━━━ MATERIAL FOR THE TASK ━━━
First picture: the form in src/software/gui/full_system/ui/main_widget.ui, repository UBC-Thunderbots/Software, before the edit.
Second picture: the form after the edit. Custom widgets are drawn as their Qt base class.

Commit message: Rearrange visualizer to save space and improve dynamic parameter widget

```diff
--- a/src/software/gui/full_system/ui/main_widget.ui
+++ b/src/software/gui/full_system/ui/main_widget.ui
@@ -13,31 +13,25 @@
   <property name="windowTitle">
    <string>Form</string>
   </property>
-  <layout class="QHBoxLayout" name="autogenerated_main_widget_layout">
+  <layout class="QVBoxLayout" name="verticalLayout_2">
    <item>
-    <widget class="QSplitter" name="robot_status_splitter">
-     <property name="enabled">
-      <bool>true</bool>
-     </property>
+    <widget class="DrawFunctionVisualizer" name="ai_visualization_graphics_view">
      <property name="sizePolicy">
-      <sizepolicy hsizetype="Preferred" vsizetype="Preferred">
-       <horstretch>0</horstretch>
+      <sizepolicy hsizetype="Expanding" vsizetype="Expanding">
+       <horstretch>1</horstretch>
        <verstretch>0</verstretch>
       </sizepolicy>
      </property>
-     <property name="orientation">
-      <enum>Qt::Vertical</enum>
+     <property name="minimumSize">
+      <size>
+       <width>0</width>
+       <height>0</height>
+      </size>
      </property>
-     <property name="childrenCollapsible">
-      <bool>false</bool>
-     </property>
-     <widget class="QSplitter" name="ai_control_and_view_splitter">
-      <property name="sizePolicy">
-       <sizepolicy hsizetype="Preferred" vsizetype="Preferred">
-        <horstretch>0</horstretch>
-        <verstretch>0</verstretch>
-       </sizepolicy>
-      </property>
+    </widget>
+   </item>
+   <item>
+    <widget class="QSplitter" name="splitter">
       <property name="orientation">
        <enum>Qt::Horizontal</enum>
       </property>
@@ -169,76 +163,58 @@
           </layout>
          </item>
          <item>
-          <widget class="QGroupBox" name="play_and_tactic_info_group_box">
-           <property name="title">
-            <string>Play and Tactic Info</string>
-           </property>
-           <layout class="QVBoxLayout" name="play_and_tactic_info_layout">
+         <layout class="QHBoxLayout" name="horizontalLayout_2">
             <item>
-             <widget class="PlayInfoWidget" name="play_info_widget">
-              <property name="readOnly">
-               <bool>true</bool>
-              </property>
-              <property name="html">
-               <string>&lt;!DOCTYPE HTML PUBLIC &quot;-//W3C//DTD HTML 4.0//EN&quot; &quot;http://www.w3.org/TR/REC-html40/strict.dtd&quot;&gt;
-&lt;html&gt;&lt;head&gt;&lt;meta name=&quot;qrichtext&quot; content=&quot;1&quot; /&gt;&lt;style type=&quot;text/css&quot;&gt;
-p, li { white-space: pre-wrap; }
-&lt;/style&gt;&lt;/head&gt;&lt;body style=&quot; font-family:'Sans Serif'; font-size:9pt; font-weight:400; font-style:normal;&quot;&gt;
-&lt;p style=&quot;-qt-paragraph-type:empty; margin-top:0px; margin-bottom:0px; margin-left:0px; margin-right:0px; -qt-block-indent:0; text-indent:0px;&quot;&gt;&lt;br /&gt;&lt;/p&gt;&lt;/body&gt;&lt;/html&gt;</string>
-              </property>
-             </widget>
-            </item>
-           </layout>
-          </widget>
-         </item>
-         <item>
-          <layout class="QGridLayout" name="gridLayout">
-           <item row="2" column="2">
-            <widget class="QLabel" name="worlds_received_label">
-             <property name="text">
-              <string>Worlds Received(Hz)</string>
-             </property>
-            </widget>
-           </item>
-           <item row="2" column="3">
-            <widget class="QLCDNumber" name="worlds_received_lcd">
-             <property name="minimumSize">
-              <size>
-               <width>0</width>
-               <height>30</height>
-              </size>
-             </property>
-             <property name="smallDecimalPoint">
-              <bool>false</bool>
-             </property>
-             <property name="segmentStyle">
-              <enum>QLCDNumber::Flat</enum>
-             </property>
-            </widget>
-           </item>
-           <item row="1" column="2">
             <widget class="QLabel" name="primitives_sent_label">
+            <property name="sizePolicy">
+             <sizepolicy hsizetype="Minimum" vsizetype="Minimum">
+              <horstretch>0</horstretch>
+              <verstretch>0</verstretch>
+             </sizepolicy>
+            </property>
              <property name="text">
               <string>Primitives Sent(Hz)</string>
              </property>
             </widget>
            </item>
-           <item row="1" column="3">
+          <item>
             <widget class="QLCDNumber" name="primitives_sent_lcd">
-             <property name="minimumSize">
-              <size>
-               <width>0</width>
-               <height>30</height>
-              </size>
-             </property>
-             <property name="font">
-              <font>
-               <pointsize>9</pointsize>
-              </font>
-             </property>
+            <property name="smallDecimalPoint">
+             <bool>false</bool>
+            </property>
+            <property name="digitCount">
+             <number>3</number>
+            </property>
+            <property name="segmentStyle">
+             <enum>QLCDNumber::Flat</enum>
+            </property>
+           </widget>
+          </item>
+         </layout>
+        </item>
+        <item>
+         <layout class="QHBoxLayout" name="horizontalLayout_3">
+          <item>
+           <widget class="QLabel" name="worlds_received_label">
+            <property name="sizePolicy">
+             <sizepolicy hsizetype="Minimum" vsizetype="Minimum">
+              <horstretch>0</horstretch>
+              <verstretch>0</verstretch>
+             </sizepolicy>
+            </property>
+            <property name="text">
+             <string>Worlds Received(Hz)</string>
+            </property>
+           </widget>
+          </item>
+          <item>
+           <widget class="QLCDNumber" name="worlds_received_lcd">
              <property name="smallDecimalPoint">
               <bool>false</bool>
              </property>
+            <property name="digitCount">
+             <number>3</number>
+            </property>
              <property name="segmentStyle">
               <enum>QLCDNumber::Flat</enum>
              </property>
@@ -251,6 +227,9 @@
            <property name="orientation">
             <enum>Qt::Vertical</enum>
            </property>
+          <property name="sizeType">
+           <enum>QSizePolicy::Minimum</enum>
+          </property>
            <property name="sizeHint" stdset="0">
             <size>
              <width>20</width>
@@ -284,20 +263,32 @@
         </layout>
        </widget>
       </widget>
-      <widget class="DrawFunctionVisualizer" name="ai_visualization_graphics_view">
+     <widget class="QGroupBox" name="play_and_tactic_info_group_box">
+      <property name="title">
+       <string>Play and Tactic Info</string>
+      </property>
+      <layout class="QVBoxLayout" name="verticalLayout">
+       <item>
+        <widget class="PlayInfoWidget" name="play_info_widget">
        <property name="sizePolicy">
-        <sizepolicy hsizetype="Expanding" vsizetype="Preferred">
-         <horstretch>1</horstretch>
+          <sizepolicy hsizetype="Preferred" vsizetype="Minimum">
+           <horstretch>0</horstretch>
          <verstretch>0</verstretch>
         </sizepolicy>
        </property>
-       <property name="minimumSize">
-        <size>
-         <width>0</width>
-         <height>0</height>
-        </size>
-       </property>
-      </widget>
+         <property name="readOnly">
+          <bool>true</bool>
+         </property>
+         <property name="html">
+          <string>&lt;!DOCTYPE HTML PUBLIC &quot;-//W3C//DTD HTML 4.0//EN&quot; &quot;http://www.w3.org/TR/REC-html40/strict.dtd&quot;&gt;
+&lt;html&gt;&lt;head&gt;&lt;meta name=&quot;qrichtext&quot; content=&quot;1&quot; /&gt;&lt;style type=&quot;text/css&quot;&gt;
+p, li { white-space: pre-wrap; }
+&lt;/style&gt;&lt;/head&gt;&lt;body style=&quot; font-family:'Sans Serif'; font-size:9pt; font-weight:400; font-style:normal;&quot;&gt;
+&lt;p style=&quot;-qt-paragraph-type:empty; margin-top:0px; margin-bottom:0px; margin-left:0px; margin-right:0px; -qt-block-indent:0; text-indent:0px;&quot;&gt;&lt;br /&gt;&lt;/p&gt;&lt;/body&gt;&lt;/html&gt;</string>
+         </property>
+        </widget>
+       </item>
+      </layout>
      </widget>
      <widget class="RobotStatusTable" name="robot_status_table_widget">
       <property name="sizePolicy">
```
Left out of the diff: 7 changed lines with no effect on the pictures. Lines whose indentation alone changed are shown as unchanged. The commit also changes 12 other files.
━━━
▶ [YOUR INSTRUCTIONS]: In the entries above, which lines hold the word "width"? Copy them out.

▶ [TASK RESULT]:
+       <width>0</width>
-               <width>0</width>
-               <width>0</width>
              <width>20</width>
-         <width>0</width>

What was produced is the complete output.